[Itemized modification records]
•••••

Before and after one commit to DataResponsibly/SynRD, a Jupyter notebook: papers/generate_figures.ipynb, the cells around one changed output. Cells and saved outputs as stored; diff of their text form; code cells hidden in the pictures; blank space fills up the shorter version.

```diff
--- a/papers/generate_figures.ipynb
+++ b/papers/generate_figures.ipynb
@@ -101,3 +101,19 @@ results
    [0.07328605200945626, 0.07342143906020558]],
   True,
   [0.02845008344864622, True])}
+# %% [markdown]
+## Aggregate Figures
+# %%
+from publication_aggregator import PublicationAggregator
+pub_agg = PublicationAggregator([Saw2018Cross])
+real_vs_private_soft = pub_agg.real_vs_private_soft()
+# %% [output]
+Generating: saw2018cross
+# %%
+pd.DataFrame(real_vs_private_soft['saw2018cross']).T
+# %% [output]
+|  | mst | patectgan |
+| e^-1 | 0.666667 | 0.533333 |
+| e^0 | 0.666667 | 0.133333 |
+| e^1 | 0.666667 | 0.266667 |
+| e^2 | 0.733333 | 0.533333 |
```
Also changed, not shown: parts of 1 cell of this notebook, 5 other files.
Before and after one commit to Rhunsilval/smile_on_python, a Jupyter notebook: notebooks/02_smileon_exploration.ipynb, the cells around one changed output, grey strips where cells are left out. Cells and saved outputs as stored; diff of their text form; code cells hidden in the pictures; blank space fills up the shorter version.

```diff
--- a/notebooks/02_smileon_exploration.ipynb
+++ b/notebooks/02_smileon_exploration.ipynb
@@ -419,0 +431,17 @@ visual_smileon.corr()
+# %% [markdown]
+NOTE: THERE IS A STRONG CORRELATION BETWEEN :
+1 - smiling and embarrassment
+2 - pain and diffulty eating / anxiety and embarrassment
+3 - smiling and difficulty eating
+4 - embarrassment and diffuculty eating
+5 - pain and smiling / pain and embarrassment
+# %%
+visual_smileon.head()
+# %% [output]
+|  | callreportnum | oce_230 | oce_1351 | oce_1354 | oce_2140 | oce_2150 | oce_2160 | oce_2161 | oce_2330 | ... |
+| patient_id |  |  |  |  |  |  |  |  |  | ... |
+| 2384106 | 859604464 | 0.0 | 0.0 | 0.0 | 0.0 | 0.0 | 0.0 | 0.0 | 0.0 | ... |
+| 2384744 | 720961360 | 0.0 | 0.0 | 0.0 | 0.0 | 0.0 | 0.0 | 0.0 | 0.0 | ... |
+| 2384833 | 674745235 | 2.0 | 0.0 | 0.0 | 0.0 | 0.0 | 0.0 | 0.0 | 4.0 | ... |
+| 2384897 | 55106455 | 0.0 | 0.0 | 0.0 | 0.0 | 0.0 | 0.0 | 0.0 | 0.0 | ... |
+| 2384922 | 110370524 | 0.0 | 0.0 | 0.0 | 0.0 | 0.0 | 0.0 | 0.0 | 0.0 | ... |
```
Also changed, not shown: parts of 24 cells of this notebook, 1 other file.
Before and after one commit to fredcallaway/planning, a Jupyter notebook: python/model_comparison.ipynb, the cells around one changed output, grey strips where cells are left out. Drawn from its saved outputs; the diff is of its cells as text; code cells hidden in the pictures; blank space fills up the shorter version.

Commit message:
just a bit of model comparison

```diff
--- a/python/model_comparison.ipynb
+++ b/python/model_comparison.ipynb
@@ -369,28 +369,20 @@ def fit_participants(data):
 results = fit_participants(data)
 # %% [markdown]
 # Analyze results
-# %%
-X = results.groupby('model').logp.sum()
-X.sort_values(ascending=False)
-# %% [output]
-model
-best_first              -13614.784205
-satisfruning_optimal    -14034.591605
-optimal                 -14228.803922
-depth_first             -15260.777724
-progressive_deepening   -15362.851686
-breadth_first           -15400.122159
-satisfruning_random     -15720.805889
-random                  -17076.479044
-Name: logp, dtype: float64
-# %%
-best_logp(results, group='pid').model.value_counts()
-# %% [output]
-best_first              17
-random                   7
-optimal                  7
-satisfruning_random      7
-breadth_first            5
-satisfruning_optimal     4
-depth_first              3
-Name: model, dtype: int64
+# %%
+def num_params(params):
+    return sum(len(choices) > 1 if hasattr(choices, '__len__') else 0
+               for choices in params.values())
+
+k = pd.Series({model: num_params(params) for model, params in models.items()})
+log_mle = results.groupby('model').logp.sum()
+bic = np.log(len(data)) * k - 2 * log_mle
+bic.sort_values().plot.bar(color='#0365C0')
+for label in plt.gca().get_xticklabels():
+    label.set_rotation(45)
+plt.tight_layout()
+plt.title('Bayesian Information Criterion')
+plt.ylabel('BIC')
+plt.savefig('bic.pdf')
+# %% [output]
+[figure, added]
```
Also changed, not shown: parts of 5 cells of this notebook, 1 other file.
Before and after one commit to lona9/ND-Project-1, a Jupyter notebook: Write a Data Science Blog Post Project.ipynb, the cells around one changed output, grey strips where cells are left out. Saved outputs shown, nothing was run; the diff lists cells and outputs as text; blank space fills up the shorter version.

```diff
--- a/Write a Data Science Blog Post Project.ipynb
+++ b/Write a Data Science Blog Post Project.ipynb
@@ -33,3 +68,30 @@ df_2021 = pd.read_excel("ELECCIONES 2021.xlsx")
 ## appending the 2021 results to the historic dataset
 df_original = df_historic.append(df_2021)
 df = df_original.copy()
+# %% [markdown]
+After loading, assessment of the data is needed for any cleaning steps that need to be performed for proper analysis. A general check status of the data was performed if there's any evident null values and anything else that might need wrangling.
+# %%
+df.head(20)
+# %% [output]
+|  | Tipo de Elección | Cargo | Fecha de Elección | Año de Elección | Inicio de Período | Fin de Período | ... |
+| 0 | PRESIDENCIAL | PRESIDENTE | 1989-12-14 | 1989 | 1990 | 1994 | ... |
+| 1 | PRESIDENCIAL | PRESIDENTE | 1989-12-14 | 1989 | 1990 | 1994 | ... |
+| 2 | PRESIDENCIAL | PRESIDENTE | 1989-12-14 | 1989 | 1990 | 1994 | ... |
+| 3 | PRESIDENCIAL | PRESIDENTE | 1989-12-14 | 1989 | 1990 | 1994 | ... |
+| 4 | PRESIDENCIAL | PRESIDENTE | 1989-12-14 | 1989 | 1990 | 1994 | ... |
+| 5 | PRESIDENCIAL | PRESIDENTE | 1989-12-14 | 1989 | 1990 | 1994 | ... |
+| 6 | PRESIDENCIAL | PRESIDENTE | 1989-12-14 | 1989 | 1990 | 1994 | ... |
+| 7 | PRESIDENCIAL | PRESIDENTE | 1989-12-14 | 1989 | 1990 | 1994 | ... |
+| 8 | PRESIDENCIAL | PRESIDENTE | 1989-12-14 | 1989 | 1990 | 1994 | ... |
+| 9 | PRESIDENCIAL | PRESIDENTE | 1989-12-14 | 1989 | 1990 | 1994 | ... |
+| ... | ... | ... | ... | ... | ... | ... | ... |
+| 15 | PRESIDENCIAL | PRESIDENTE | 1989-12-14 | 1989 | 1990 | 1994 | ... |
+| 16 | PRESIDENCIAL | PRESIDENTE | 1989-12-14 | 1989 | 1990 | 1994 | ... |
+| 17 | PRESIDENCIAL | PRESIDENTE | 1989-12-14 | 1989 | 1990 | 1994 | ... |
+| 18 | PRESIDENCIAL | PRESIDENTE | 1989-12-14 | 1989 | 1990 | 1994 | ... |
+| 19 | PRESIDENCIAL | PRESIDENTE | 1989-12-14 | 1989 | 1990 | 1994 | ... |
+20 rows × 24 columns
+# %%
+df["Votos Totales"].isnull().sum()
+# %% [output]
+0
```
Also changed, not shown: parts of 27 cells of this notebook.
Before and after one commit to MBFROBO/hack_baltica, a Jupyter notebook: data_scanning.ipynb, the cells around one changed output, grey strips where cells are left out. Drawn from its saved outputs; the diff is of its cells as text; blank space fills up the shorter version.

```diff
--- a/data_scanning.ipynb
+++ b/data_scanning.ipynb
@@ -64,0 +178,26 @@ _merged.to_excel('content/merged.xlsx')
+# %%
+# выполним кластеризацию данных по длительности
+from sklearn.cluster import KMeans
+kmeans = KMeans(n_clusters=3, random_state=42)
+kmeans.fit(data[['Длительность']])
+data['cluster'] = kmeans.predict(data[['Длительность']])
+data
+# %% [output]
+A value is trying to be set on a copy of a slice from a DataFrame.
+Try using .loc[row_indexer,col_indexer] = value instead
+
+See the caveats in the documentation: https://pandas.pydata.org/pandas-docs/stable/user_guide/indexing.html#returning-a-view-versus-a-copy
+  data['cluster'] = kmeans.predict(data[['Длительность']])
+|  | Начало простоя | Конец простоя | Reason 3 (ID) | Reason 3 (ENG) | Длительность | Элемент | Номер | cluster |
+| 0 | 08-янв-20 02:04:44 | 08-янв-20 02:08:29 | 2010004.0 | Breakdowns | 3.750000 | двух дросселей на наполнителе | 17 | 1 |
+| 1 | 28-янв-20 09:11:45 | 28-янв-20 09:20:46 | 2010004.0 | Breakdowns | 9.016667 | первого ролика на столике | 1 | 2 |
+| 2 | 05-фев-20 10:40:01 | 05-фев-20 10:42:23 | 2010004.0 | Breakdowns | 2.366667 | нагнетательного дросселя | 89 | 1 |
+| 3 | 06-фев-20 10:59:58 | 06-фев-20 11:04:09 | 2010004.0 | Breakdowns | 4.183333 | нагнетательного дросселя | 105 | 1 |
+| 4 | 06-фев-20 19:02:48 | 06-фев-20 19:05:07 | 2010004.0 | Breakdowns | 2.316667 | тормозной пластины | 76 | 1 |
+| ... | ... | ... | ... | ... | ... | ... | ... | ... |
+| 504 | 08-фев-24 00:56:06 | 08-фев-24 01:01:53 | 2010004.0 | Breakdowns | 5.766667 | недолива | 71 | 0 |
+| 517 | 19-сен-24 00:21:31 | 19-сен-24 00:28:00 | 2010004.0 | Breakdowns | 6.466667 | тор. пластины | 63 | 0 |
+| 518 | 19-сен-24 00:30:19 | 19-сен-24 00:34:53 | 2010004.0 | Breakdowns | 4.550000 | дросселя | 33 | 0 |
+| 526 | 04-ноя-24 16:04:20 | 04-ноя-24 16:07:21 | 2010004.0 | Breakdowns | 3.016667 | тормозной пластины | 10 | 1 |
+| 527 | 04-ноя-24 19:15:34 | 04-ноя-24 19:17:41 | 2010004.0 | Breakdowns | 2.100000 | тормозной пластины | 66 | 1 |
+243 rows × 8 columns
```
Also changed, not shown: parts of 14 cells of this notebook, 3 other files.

•••••

◆ **INSTRUCTIONS FOR THE TASK**
If a line above holds the word "results", copy it.

◆ **RESULT OF THE TASK**
@@ -101,3 +101,19 @@ results
 results = fit_participants(data)
 # Analyze results
-X = results.groupby('model').logp.sum()
-best_logp(results, group='pid').model.value_counts()
+log_mle = results.groupby('model').logp.sum()
 ## appending the 2021 results to the historic dataset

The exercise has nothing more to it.